Nursing in Beijing March 23, 2015 by Alexis Oseiwusu

Nursing in Beijing, March 23, 2015

Alexis Oseiwusu

Ni Hao! Last month, I embarked on a trip that successfully opened my eyes to things that I otherwise would have never gotten a chance to see. When I first began thinking about applying for the nursing study abroad trip to Beijing, I thought of it just as a way to experience the world of nursing in a different country without having to miss my entire last semester of college. I had no idea that I would learn so much and meet so many wonderful people along the way. The trip approached very quickly and before I knew it, I was getting on a plane wondering how I would survive 14 hours in the air. Thankfully, the flight wasn’t nearly as bad as I thought it would be and I was able to sleep most of it away.

From the moment we landed to the moment we left, I’d have to say that the whole trip was a culture shock for me. I’ll start with the amount of people and cars we encountered everyday. There were always so many people around, no matter where we went. The streets of Beijing were like the streets of NYC, multiplied by 10. The fact that there was very little traffic regulation didn’t really help the madness in the streets either.

On top of there being so many people, most of these people were amazed by us “Americans”. I’ve never felt like more of a celebrity. Almost everywhere we went, there was either someone with a camera trying to take our pictures or staring at us fervently. I think this really shocked us because we live in a country where we see various types of people of different colors, sizes and shapes everyday. However, for the most part in China, the majority of the population is native Chinese and most people don’t see individuals of other races everyday. Although it was annoying at times, we tried our best to embrace their curiosity and smiled for countless pictures.

Other aspects of Chinese culture that we adapted to were the language and the food. We never learned to write any Chinese characters but we were able to learn a few words, including being able to count to 10.  “Eee, arr, sahn!” (one, two, three) was a phrase we became very familiar with as it was often said during our various photo-shoots.
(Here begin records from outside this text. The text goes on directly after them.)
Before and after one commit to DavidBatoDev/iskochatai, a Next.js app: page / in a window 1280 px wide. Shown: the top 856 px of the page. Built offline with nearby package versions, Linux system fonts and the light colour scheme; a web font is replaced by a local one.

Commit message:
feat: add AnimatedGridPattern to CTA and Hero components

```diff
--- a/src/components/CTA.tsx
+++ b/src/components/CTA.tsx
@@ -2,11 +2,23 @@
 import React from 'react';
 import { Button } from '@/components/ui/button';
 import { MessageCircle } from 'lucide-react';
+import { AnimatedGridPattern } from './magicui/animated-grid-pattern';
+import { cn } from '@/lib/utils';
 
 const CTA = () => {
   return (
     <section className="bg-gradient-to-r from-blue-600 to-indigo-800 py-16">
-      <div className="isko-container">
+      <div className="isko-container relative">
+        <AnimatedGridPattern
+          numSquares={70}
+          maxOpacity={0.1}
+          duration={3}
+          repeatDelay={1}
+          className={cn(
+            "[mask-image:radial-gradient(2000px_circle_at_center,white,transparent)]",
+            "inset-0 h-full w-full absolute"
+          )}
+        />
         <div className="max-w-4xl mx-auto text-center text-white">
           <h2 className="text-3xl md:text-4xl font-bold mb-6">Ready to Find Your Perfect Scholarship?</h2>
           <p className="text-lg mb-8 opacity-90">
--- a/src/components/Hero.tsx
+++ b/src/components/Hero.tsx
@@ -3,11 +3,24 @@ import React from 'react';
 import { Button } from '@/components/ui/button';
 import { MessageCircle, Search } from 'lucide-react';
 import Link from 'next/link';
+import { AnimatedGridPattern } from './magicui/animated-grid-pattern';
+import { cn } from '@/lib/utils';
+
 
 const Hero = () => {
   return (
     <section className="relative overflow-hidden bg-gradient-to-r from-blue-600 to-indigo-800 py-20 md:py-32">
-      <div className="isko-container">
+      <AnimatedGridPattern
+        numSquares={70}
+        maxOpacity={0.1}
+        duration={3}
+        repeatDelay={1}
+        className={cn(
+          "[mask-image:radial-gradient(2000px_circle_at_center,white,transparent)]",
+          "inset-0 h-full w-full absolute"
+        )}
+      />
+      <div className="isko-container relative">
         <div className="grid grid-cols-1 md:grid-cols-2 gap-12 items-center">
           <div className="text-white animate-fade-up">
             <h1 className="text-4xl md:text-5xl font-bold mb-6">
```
After two weeks in China I still can’t understand Mandarin (surprising?), but I’ve noticed that since being back in the states, I am able to pick up on when people are speaking it. The food was one thing that we got adjusted to very easily, (I probably shouldn’t eat another dumpling for at least three months). Lunch and dinner were pretty much always big feasts filled with different delicious plates of food.  The whole time we were there I think we only used a fork about two or three times so I am also proud to say that I have now advanced from a beginner chopstick user to an intermediate level.

Overall, everyday we met people who were so welcoming and so happy to have us around. Beijing is not only filled with delightful people but also with countless beautiful, breathtaking historical sites (I will NEVER forget climbing the Great Wall). Furthermore, visiting the various hospitals not only made me appreciate the health care that we provide to our patients here in America, but also made me develop a new admiration and respect for alternative medical therapies, specifically, Traditional Chinese Medicine. This was definitely an experience of a lifetime and I feel very fortunate to have been chosen to go on the trip.